==== PROVIDED DATA
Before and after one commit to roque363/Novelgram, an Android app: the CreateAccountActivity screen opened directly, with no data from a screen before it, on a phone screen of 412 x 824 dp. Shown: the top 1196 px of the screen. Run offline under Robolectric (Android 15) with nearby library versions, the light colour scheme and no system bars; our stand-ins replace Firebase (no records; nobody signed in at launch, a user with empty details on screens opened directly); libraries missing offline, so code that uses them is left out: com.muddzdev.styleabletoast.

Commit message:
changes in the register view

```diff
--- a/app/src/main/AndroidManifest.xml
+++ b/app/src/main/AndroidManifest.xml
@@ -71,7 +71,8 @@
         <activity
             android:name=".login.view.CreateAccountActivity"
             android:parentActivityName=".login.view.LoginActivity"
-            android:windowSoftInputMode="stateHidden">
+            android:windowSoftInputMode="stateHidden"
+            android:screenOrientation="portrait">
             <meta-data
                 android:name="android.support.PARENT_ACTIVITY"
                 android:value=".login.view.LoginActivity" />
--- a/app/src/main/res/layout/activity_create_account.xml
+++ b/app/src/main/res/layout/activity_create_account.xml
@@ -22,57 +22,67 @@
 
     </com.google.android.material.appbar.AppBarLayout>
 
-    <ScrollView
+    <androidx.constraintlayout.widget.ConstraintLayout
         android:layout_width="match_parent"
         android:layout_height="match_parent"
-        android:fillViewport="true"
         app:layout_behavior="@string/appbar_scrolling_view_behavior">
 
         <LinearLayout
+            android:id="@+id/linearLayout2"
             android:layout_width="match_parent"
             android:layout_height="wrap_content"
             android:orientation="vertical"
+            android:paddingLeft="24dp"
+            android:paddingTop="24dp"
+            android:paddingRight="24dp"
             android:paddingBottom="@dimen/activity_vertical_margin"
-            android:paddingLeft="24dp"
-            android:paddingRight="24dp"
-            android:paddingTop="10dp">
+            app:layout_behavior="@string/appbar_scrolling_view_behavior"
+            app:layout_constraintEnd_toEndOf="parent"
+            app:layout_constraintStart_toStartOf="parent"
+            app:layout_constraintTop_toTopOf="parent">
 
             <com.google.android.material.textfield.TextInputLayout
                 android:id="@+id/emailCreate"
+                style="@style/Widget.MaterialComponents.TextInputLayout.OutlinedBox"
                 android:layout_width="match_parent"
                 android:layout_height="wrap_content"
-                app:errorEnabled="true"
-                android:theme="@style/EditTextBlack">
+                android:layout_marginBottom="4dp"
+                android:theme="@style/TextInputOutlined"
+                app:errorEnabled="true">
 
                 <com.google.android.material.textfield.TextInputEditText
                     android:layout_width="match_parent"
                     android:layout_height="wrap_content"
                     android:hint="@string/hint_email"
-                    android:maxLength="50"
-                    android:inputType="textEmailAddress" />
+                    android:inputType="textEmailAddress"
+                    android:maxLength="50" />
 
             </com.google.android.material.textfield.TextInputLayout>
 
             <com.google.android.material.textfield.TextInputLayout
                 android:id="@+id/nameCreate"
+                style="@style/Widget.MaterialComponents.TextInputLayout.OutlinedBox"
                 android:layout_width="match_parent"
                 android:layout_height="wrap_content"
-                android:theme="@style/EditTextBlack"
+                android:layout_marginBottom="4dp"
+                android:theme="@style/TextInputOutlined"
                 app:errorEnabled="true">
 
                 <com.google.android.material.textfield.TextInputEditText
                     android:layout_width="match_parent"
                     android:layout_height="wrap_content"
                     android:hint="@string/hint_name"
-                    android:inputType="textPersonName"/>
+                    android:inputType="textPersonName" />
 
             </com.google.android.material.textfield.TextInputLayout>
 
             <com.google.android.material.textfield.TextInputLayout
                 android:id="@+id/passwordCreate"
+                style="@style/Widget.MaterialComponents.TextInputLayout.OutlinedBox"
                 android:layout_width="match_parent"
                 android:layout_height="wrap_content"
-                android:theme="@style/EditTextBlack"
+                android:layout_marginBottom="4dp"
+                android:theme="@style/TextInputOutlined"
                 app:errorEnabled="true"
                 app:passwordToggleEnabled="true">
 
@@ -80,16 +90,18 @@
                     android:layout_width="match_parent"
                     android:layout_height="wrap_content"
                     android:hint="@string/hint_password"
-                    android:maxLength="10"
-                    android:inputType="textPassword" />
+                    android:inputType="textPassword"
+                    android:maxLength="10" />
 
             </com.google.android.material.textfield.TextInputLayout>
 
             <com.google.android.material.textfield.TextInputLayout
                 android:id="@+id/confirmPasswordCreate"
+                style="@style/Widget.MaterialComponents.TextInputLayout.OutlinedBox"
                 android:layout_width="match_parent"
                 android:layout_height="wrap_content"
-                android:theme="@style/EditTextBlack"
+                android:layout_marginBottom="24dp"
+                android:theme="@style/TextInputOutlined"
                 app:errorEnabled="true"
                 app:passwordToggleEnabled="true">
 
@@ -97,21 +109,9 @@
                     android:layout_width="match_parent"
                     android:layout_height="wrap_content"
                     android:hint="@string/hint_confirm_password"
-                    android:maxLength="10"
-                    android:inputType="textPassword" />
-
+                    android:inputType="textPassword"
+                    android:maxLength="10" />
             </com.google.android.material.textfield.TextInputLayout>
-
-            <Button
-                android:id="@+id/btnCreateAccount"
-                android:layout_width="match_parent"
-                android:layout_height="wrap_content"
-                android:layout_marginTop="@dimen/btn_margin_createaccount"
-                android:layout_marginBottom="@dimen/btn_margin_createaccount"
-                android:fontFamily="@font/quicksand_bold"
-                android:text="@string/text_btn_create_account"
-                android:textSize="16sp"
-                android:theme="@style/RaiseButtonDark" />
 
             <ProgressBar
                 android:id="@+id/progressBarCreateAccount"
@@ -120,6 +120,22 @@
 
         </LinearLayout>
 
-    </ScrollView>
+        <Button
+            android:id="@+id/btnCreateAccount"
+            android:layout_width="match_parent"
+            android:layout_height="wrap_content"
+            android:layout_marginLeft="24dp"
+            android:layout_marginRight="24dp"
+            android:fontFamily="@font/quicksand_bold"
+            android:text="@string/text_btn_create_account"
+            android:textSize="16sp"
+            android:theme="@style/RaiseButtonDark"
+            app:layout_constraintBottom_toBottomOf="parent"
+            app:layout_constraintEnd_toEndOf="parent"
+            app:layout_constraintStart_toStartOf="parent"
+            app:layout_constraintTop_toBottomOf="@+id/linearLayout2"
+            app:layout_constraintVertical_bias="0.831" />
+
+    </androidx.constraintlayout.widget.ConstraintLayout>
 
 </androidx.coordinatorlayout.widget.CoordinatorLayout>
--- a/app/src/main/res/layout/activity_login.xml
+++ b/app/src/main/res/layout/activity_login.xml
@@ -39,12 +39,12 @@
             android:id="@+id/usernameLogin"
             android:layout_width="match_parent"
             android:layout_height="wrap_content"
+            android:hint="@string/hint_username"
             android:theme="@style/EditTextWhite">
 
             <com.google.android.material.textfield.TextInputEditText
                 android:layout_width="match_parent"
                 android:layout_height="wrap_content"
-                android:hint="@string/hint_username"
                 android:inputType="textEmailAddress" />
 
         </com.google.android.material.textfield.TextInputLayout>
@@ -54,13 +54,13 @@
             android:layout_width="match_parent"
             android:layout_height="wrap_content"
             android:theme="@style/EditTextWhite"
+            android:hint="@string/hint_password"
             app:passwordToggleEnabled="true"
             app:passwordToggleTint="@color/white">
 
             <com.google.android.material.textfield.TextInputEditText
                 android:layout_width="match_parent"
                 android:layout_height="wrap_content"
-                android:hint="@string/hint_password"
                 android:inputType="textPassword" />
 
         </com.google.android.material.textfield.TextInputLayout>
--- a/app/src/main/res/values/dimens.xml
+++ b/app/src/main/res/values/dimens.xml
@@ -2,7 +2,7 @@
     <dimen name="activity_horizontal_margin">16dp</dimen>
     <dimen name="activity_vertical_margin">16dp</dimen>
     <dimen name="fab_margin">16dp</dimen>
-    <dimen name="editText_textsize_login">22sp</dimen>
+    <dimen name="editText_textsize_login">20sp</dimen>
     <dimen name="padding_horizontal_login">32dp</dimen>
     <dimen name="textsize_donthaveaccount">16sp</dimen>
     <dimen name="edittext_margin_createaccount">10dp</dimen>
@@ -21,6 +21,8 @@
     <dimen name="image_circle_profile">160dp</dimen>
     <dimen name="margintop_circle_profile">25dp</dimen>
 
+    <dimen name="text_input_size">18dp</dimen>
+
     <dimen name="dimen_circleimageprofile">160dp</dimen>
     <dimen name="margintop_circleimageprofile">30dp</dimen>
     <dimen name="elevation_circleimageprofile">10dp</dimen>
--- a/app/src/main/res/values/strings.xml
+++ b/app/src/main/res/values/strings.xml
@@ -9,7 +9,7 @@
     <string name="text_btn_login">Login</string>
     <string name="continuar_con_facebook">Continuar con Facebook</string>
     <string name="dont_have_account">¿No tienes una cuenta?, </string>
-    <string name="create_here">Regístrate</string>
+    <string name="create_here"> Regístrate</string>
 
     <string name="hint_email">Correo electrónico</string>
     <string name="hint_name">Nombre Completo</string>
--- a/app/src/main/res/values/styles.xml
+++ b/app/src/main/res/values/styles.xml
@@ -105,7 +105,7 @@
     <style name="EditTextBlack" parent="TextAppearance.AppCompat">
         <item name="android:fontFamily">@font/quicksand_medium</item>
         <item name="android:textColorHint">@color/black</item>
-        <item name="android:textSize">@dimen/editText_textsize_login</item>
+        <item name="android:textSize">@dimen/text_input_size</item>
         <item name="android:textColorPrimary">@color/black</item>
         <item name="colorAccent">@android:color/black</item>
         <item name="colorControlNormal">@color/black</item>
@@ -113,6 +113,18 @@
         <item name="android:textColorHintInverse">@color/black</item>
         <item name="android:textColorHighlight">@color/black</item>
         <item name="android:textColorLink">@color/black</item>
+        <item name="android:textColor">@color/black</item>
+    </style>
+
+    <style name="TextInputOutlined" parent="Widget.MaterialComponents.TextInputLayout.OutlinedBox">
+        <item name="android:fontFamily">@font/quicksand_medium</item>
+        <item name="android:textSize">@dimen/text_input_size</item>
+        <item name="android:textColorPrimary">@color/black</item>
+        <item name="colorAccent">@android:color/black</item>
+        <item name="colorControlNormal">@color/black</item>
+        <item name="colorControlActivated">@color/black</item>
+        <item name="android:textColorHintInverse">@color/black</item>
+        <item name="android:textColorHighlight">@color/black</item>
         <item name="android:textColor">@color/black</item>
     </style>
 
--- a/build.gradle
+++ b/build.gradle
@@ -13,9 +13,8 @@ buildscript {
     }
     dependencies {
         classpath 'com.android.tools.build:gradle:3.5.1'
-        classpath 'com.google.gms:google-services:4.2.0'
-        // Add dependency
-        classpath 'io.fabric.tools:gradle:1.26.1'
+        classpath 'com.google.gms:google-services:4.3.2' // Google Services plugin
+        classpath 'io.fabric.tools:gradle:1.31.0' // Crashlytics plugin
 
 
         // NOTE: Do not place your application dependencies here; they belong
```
========
WHAT THE TASK REQUIRES — In the records above, how many lines hold "true"? Only the number is wanted.

TASK SOLUTION — 9